Work item
What lines of the data below hold the string "client"? Copy each one out.

Records for processing
::::::::
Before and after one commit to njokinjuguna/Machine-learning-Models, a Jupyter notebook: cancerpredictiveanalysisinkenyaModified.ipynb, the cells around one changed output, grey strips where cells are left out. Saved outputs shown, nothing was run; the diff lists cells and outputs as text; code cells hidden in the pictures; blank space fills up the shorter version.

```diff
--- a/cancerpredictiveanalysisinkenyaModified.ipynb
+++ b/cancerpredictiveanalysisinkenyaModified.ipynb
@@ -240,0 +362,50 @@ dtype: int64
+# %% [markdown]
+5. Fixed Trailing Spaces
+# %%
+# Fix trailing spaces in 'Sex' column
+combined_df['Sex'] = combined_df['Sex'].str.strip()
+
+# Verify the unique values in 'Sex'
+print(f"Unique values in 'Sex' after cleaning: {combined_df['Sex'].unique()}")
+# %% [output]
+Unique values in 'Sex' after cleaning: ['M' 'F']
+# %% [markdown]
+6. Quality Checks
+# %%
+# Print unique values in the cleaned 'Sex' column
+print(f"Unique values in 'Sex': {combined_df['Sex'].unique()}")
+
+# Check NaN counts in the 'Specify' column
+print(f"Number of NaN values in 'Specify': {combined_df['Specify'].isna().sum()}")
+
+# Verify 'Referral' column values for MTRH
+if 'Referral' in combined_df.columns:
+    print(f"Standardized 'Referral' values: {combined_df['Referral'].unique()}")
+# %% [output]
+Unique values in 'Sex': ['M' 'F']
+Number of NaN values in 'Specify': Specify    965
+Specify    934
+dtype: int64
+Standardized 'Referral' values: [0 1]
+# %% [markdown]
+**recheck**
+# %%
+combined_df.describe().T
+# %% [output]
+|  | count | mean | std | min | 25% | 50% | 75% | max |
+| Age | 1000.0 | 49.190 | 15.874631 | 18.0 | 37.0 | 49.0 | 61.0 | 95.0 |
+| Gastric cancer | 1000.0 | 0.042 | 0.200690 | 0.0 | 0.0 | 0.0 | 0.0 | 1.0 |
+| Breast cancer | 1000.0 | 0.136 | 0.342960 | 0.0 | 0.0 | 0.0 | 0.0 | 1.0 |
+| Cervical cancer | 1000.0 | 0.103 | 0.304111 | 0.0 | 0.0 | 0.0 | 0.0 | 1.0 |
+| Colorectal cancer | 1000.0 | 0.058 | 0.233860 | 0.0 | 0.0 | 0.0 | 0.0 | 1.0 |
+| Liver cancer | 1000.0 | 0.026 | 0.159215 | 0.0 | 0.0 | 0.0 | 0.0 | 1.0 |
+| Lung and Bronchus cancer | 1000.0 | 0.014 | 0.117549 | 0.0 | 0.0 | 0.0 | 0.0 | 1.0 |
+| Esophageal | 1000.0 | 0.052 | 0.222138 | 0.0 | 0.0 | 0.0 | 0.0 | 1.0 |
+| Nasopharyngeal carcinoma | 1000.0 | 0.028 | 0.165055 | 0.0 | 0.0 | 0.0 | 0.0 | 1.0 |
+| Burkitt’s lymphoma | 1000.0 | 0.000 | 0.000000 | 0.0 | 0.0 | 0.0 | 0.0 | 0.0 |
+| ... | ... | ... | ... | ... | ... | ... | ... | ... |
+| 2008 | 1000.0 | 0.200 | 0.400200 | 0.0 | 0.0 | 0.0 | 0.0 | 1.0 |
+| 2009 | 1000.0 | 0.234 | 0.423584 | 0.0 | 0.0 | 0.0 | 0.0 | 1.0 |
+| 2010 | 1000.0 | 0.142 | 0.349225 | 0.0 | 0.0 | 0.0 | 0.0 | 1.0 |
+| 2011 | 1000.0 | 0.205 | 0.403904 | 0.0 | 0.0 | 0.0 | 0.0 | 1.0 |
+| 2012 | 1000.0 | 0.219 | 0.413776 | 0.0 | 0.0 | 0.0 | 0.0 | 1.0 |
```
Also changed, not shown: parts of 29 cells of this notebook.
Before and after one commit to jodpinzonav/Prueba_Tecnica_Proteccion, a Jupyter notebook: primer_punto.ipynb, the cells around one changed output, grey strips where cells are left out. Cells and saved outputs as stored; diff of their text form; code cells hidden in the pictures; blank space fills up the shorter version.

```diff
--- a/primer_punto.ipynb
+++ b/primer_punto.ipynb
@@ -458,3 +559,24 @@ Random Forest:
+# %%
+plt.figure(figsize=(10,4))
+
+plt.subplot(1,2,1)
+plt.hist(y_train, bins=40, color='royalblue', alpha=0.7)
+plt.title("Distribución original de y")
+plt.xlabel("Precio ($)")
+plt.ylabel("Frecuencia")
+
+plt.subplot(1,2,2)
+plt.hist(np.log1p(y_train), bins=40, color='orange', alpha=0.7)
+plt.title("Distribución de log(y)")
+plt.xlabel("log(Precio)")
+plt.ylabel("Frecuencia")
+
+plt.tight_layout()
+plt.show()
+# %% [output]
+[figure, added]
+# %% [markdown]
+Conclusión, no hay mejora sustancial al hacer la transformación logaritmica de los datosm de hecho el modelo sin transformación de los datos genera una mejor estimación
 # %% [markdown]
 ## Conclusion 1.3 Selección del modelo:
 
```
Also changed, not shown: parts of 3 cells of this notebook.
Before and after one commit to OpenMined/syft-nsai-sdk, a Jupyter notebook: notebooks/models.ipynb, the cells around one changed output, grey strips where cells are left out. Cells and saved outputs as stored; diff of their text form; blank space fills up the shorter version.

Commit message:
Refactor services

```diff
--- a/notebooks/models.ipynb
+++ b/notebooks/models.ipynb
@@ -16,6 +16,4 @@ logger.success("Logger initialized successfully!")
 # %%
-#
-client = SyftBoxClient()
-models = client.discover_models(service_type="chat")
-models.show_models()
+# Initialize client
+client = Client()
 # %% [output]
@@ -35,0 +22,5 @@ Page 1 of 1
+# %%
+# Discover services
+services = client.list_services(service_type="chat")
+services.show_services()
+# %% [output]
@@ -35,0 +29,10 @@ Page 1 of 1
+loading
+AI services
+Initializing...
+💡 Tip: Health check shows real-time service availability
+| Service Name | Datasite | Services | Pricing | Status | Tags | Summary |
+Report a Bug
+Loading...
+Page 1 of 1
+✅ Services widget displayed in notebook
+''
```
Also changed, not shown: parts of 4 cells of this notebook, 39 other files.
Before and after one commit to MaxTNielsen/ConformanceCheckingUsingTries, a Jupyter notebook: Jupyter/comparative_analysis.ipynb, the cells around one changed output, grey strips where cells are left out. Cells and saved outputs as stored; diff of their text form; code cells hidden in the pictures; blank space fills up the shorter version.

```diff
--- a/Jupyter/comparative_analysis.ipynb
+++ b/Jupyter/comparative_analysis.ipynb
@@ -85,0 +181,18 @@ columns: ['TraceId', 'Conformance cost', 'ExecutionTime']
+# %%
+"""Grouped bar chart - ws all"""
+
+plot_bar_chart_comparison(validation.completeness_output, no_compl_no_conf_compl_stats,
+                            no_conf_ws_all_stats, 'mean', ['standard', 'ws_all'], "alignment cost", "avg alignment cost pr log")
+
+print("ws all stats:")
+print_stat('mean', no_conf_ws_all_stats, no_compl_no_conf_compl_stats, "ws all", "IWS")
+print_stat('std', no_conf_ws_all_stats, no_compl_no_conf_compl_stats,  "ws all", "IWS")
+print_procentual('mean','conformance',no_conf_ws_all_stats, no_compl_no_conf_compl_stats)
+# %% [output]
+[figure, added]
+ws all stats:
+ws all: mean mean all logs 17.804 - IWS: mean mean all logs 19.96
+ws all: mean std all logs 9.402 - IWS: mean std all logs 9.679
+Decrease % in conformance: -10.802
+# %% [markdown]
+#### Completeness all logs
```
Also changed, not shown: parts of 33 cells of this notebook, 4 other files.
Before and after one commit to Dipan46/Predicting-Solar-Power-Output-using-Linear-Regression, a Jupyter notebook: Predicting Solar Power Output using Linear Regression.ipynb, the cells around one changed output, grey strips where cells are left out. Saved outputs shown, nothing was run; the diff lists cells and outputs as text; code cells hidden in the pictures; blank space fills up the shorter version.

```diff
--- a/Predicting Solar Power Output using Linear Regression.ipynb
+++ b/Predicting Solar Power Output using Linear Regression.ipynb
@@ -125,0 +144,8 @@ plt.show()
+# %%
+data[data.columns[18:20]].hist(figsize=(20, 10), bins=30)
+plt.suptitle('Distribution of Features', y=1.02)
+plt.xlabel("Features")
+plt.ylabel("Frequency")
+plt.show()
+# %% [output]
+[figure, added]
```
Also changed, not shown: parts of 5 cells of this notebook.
::::::::
Result of the task
-client = SyftBoxClient()
-models = client.discover_models(service_type="chat")
+# Initialize client
+client = Client()
+services = client.list_services(service_type="chat")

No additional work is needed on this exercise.